Start of DATASET ENTRIES

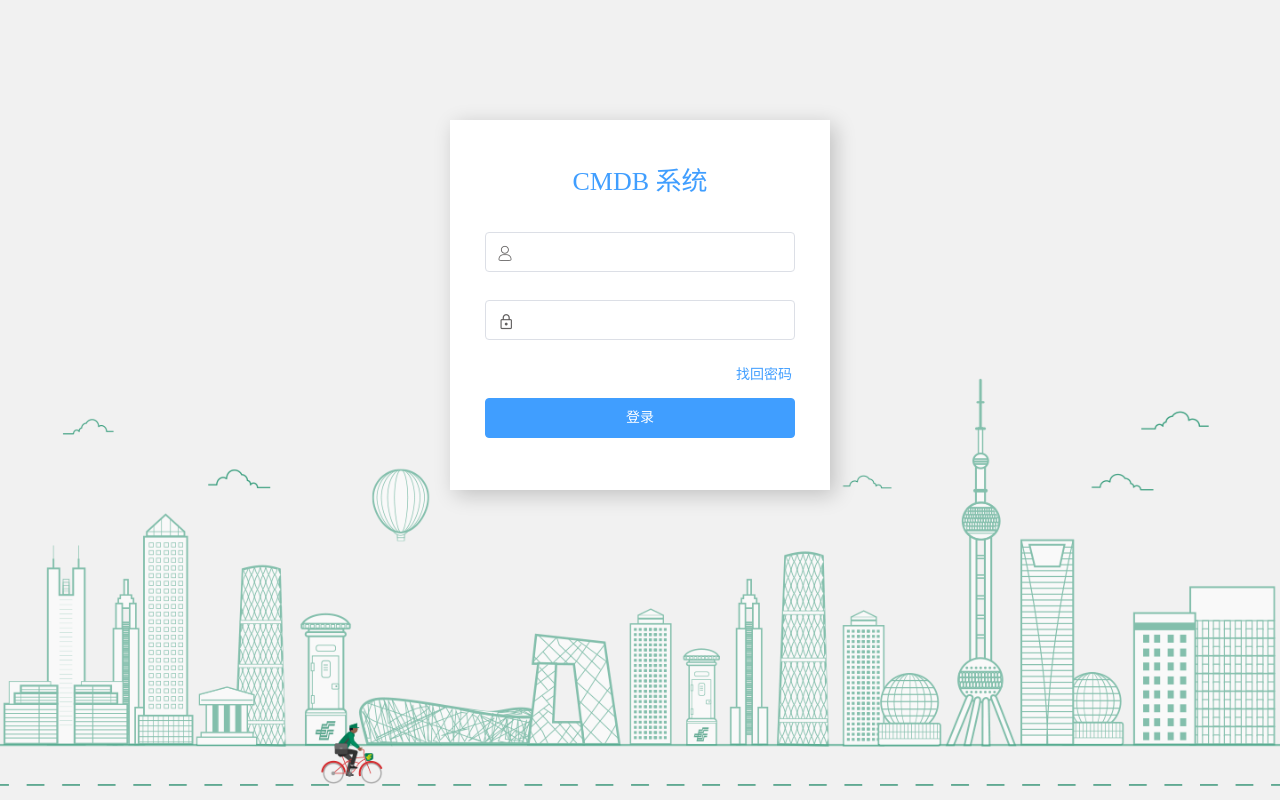
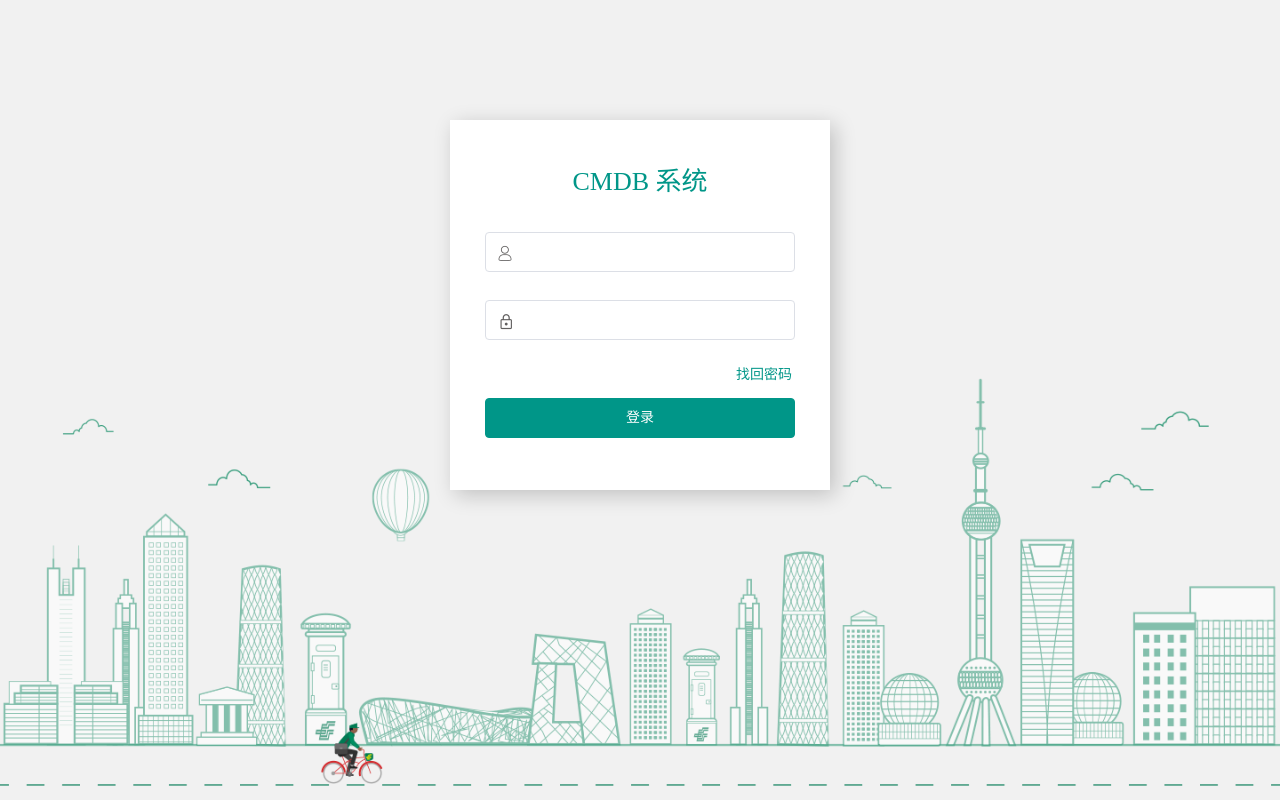
Before and after one commit to zhaoqingling/vue-element, a Vue app: page /login in a window 1280 px wide. Built offline with nearby package versions, Linux system fonts and the light colour scheme.

Commit message:
修改主区域高度，修改左侧菜单，不出现滚动条，修改全局样式

```diff
--- a/index.html
+++ b/index.html
@@ -5,9 +5,9 @@
     <meta name="viewport" content="width=device-width,initial-scale=1.0">
     <title>cmdb</title>
     <link rel="shortcut icon" href="/static/image/favicon.ico" />
-    <script src="/static/jquery-2.1.4.min.js"></script>
+    <!-- <script src="/static/jquery-2.1.4.min.js"></script> -->
   </head>
-  <body style="height: 100%;">
+  <body style="height: 100%;overflow:hidden;">
     <div id="app"></div>
     <!-- built files will be auto injected -->
   </body>
--- a/src/page/container.vue
+++ b/src/page/container.vue
@@ -55,6 +55,7 @@
   </div>
   <!-- 菜单 -->
   <div class="container-sidebar" id="container-sidebar">
+    <div class="container-sidebar-scroll">
     <el-menu :default-active="this.$route.path" class="el-menu-vertical-demo"
       router
       :collapse="isCollapse"
@@ -98,10 +99,13 @@
         </el-submenu>
       </template>
     </el-menu>
+    </div>
   </div>
   <!-- 路由跳转 -->
   <div class="container-main" :class="{isActive:isCollapse}">
-    <div class="main-box"> <router-view></router-view></div>
+    <div class="main-body">
+      <div class="main-box" id="main-box"> <router-view></router-view></div>
+    </div>
   </div>
  </div>
 </template>
@@ -140,6 +144,7 @@
           path: '/demo',
           icon: 'icon-kehufenqun'
         }
+
       ]
     }
   },
@@ -170,9 +175,8 @@
     }
   },
   mounted() {
-    // 设置sidebar 高度，撑满左侧
-    let height = $(window).height()-50;
-    $('.main-box').height(height-50);
+    // 设置主内容区域 高度
+    document.getElementById('main-box').style.height = (document.body.clientHeight-100)+'px';
   }
  }
 </script>
@@ -190,7 +194,7 @@
 
 .el-menu-vertical-demo:not(.el-menu--collapse) {
     width: 200px;
-    min-height: 400px;
+    height:100%;
   }
 a{
   color: #fff;
@@ -310,19 +314,30 @@ a{
   }
 }
 .container-sidebar {
-  background: #20222a;
+  width:200px;
   position: fixed;
   top: 50px;
   left: 0;
-  overflow-y: auto;
+  bottom:0;
   overflow-x: hidden;
+  z-index:9999;
   height: 100%;
 }
 
+.container-sidebar-scroll{
+  width: 220px;
+  position:relative;
+  height:100%;
+  overflow-x:hidden;
+}
+
 .container-sidebar>ul {
+  width:200px;
+  position:relative;
   padding-top: 5px;
-  overflow-y: auto;
-  overflow-x: hidden;
+  // overflow-x: hidden;
+  font-size:0;
+  box-sizing:border-box;
   height: 100%;
 }
 .container-main {
@@ -332,14 +347,19 @@ a{
   -webkit-transition: all 0.4s ease;
   height: 100%;
   overflow: hidden;
+  .main-body {
+    background: #fff;
+    padding: 10px 8px 10px 10px;
+  }
   .main-box{
-    background: #fff;
     overflow-y: auto;
     overflow-x: hidden;
-    padding: 10px 15px 10px;
   }
+
 }
-
+.el-menu--collapse {
+  height:100%;
+}
 .container-main.isActive {
   margin-left: 64px;
 }
--- a/src/style/base.scss
+++ b/src/style/base.scss
@@ -1,12 +1,12 @@
 /*公共基础样式*/
 
 /* 改变主题色变量 #009688*/
-/*$--color-primary: red;*/
+$--color-primary: #009688;
 
 /* 改变 icon 字体路径变量，必需 */
-/*$--font-path: '../../node_modules/element-ui/lib/theme-chalk/fonts';*/
+$--font-path: '../../node_modules/element-ui/lib/theme-chalk/fonts';
 
-/*@import "../../node_modules/element-ui/packages/theme-chalk/src/index";*/
+@import "../../node_modules/element-ui/packages/theme-chalk/src/index";
 
 
 html{
@@ -60,3 +60,29 @@ button {
    padding-left: 40px;
   }
 }
+/* 滚动条样式 */
+::-webkit-scrollbar {
+  width: 8px;
+  height: 8px;
+  border:2px solid #C0C1C6;
+  background-color: #C0C1C6;
+  box-sizing: content-box;
+}
+/*定义滚动条轨道 内阴影+圆角*/
+::-webkit-scrollbar-track {
+  border:2px solid #E8E9EB;
+  width: 12px;
+  /* -webkit-box-shadow: inset 0 0 6px rgba(0, 0, 0, 0.3); */
+  background: #E8E9EB;
+}
+/*定义滑块 内阴影+圆角*/
+::-webkit-scrollbar-thumb {
+  border-radius: 12px;
+  /* -webkit-box-shadow: inset 0 0 6px rgba(0, 0, 0, .3); */
+  background-color: #C0C1C6;
+}
+::-webkit-scrollbar-thumb:hover {
+  border-radius: 12px;
+  -webkit-box-shadow: inset 0 0 6px rgba(0, 0, 0, .3);
+  background-color: #7d7d7d;
+}
--- a/src/style/primary.scss
+++ b/src/style/primary.scss
@@ -1,2 +1,2 @@
 /*定义页面中的颜色变量*/
-$color: #409eff;
+$color: #009688;
```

End of DATASET ENTRIES

- **WHAT YOU SHOULD DO**
Without the pictures, retype each line of the records above exactly.

- **SOLUTION FOR THIS TASK**
Before and after one commit to zhaoqingling/vue-element, a Vue app: page /login in a window 1280 px wide. Built offline with nearby package versions, Linux system fonts and the light colour scheme.

Commit message:
修改主区域高度，修改左侧菜单，不出现滚动条，修改全局样式

```diff
--- a/index.html
+++ b/index.html
@@ -5,9 +5,9 @@
     <meta name="viewport" content="width=device-width,initial-scale=1.0">
     <title>cmdb</title>
     <link rel="shortcut icon" href="/static/image/favicon.ico" />
-    <script src="/static/jquery-2.1.4.min.js"></script>
+    <!-- <script src="/static/jquery-2.1.4.min.js"></script> -->
   </head>
-  <body style="height: 100%;">
+  <body style="height: 100%;overflow:hidden;">
     <div id="app"></div>
     <!-- built files will be auto injected -->
   </body>
--- a/src/page/container.vue
+++ b/src/page/container.vue
@@ -55,6 +55,7 @@
   </div>
   <!-- 菜单 -->
   <div class="container-sidebar" id="container-sidebar">
+    <div class="container-sidebar-scroll">
     <el-menu :default-active="this.$route.path" class="el-menu-vertical-demo"
       router
       :collapse="isCollapse"
@@ -98,10 +99,13 @@
         </el-submenu>
       </template>
     </el-menu>
+    </div>
   </div>
   <!-- 路由跳转 -->
   <div class="container-main" :class="{isActive:isCollapse}">
-    <div class="main-box"> <router-view></router-view></div>
+    <div class="main-body">
+      <div class="main-box" id="main-box"> <router-view></router-view></div>
+    </div>
   </div>
  </div>
 </template>
@@ -140,6 +144,7 @@
           path: '/demo',
           icon: 'icon-kehufenqun'
         }
+
       ]
     }
   },
@@ -170,9 +175,8 @@
     }
   },
   mounted() {
-    // 设置sidebar 高度，撑满左侧
-    let height = $(window).height()-50;
-    $('.main-box').height(height-50);
+    // 设置主内容区域 高度
+    document.getElementById('main-box').style.height = (document.body.clientHeight-100)+'px';
   }
  }
 </script>
@@ -190,7 +194,7 @@
 
 .el-menu-vertical-demo:not(.el-menu--collapse) {
     width: 200px;
-    min-height: 400px;
+    height:100%;
   }
 a{
   color: #fff;
@@ -310,19 +314,30 @@ a{
   }
 }
 .container-sidebar {
-  background: #20222a;
+  width:200px;
   position: fixed;
   top: 50px;
   left: 0;
-  overflow-y: auto;
+  bottom:0;
   overflow-x: hidden;
+  z-index:9999;
   height: 100%;
 }
 
+.container-sidebar-scroll{
+  width: 220px;
+  position:relative;
+  height:100%;
+  overflow-x:hidden;
+}
+
 .container-sidebar>ul {
+  width:200px;
+  position:relative;
   padding-top: 5px;
-  overflow-y: auto;
-  overflow-x: hidden;
+  // overflow-x: hidden;
+  font-size:0;
+  box-sizing:border-box;
   height: 100%;
 }
 .container-main {
@@ -332,14 +347,19 @@ a{
   -webkit-transition: all 0.4s ease;
   height: 100%;
   overflow: hidden;
+  .main-body {
+    background: #fff;
+    padding: 10px 8px 10px 10px;
+  }
   .main-box{
-    background: #fff;
     overflow-y: auto;
     overflow-x: hidden;
-    padding: 10px 15px 10px;
   }
+
 }
-
+.el-menu--collapse {
+  height:100%;
+}
 .container-main.isActive {
   margin-left: 64px;
 }
--- a/src/style/base.scss
+++ b/src/style/base.scss
@@ -1,12 +1,12 @@
 /*公共基础样式*/
 
 /* 改变主题色变量 #009688*/
-/*$--color-primary: red;*/
+$--color-primary: #009688;
 
 /* 改变 icon 字体路径变量，必需 */
-/*$--font-path: '../../node_modules/element-ui/lib/theme-chalk/fonts';*/
+$--font-path: '../../node_modules/element-ui/lib/theme-chalk/fonts';
 
-/*@import "../../node_modules/element-ui/packages/theme-chalk/src/index";*/
+@import "../../node_modules/element-ui/packages/theme-chalk/src/index";
 
 
 html{
@@ -60,3 +60,29 @@ button {
    padding-left: 40px;
   }
 }
+/* 滚动条样式 */
+::-webkit-scrollbar {
+  width: 8px;
+  height: 8px;
+  border:2px solid #C0C1C6;
+  background-color: #C0C1C6;
+  box-sizing: content-box;
+}
+/*定义滚动条轨道 内阴影+圆角*/
+::-webkit-scrollbar-track {
+  border:2px solid #E8E9EB;
+  width: 12px;
+  /* -webkit-box-shadow: inset 0 0 6px rgba(0, 0, 0, 0.3); */
+  background: #E8E9EB;
+}
+/*定义滑块 内阴影+圆角*/
+::-webkit-scrollbar-thumb {
+  border-radius: 12px;
+  /* -webkit-box-shadow: inset 0 0 6px rgba(0, 0, 0, .3); */
+  background-color: #C0C1C6;
+}
+::-webkit-scrollbar-thumb:hover {
+  border-radius: 12px;
+  -webkit-box-shadow: inset 0 0 6px rgba(0, 0, 0, .3);
+  background-color: #7d7d7d;
+}
--- a/src/style/primary.scss
+++ b/src/style/primary.scss
@@ -1,2 +1,2 @@
 /*定义页面中的颜色变量*/
-$color: #409eff;
+$color: #009688;
```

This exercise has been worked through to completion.